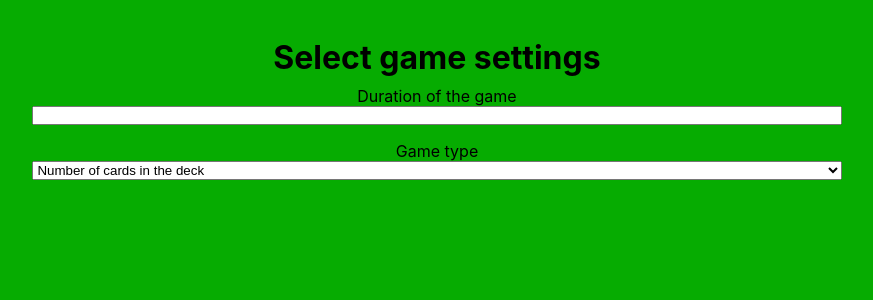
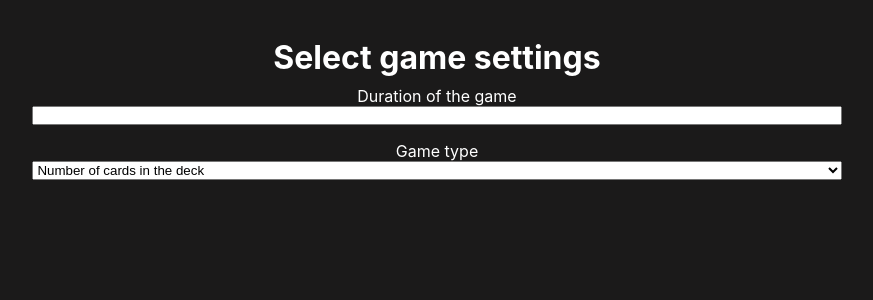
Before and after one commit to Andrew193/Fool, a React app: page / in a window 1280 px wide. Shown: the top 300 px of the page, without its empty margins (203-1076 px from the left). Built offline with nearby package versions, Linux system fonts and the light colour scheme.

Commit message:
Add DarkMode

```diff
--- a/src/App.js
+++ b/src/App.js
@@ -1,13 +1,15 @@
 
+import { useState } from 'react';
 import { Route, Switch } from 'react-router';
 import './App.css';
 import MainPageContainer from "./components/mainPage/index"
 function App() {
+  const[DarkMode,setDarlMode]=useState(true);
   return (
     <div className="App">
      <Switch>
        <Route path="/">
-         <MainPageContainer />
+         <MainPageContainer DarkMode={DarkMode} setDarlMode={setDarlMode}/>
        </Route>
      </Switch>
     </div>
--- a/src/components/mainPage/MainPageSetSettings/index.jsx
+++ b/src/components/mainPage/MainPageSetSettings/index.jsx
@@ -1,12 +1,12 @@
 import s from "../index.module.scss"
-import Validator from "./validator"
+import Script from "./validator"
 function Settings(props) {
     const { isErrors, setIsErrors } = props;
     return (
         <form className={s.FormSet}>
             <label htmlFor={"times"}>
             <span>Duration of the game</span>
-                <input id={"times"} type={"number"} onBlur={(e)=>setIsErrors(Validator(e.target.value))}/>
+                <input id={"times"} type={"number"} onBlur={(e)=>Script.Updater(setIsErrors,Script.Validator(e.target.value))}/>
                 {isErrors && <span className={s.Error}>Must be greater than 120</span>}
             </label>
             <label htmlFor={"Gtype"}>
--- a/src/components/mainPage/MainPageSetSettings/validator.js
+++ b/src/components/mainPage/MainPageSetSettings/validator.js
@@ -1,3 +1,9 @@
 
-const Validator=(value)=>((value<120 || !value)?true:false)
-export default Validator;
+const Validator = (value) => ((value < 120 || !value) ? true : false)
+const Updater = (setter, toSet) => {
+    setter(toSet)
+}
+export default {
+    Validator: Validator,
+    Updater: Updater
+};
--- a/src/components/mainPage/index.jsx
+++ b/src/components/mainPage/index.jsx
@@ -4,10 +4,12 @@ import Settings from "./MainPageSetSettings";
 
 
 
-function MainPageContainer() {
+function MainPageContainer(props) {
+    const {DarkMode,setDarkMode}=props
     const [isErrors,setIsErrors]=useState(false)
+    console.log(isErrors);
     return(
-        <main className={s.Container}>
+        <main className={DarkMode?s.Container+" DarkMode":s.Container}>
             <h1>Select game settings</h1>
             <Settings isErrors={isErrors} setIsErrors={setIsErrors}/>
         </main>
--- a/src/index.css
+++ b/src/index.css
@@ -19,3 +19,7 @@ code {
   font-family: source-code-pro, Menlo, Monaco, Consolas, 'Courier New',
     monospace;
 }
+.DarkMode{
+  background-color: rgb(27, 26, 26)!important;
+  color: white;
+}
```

####

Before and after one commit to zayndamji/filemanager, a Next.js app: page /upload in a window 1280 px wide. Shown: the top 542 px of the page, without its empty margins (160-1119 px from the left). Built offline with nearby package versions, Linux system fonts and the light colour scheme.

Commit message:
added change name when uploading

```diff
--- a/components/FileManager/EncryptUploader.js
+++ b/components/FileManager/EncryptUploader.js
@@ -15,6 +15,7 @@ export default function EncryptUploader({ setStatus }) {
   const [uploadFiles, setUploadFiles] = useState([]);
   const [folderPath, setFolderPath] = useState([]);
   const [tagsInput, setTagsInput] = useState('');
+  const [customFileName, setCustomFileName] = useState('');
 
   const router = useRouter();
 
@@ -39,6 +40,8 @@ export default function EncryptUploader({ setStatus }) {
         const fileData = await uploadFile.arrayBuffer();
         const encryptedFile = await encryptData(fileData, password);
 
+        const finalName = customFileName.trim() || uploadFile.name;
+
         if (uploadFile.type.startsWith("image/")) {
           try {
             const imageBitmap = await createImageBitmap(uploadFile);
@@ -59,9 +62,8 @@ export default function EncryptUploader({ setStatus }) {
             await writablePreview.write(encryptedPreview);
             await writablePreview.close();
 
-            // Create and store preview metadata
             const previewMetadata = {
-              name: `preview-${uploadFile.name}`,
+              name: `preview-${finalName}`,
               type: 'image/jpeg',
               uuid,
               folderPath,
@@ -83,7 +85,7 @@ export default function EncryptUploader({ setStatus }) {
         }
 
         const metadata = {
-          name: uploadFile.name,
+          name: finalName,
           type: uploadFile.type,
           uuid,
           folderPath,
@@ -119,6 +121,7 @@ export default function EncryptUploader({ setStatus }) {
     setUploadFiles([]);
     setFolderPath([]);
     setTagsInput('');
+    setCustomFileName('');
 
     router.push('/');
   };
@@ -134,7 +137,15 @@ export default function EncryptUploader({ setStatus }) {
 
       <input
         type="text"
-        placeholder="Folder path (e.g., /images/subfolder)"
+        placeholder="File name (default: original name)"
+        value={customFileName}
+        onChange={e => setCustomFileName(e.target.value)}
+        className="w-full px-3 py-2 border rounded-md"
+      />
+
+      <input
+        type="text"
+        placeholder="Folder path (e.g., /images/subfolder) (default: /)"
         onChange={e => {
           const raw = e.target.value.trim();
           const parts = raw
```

####

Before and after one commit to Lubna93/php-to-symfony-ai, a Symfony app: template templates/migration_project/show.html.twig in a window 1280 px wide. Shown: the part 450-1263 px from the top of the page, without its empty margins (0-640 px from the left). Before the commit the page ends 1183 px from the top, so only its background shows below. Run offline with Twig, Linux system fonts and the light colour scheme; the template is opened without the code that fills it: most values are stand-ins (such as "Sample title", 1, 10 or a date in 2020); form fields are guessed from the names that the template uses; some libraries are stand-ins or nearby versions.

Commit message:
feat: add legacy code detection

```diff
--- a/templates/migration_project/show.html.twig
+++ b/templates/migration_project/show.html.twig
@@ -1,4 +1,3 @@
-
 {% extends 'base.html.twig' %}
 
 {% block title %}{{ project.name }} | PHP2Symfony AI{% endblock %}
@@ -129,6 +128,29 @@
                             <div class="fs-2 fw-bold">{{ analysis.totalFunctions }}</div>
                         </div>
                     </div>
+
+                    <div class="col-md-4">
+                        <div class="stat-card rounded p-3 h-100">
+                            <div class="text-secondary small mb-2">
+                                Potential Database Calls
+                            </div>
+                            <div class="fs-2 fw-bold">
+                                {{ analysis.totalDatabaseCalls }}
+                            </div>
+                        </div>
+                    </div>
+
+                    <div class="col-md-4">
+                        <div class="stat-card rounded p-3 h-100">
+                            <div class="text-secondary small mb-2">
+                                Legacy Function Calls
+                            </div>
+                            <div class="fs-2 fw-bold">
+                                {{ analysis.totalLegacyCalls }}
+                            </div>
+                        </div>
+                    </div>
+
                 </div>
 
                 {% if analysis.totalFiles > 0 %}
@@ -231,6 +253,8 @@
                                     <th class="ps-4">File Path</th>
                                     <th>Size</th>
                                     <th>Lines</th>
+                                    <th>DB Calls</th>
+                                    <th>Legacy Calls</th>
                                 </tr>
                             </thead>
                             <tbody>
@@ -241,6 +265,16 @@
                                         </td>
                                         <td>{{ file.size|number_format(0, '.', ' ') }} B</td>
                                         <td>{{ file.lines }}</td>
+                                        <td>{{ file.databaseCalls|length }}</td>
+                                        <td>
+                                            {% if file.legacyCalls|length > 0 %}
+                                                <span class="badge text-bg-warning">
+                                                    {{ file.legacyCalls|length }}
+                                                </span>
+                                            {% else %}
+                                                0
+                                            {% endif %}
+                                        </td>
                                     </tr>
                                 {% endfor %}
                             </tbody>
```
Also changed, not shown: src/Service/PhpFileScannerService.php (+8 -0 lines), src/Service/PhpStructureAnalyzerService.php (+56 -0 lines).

####

## TRY IT
Filter the data, keeping only the lines that contain "setStatus".

## PROBLEM SOLUTION
@@ -15,6 +15,7 @@ export default function EncryptUploader({ setStatus }) {
@@ -39,6 +40,8 @@ export default function EncryptUploader({ setStatus }) {
@@ -59,9 +62,8 @@ export default function EncryptUploader({ setStatus }) {
@@ -83,7 +85,7 @@ export default function EncryptUploader({ setStatus }) {
@@ -119,6 +121,7 @@ export default function EncryptUploader({ setStatus }) {
@@ -134,7 +137,15 @@ export default function EncryptUploader({ setStatus }) {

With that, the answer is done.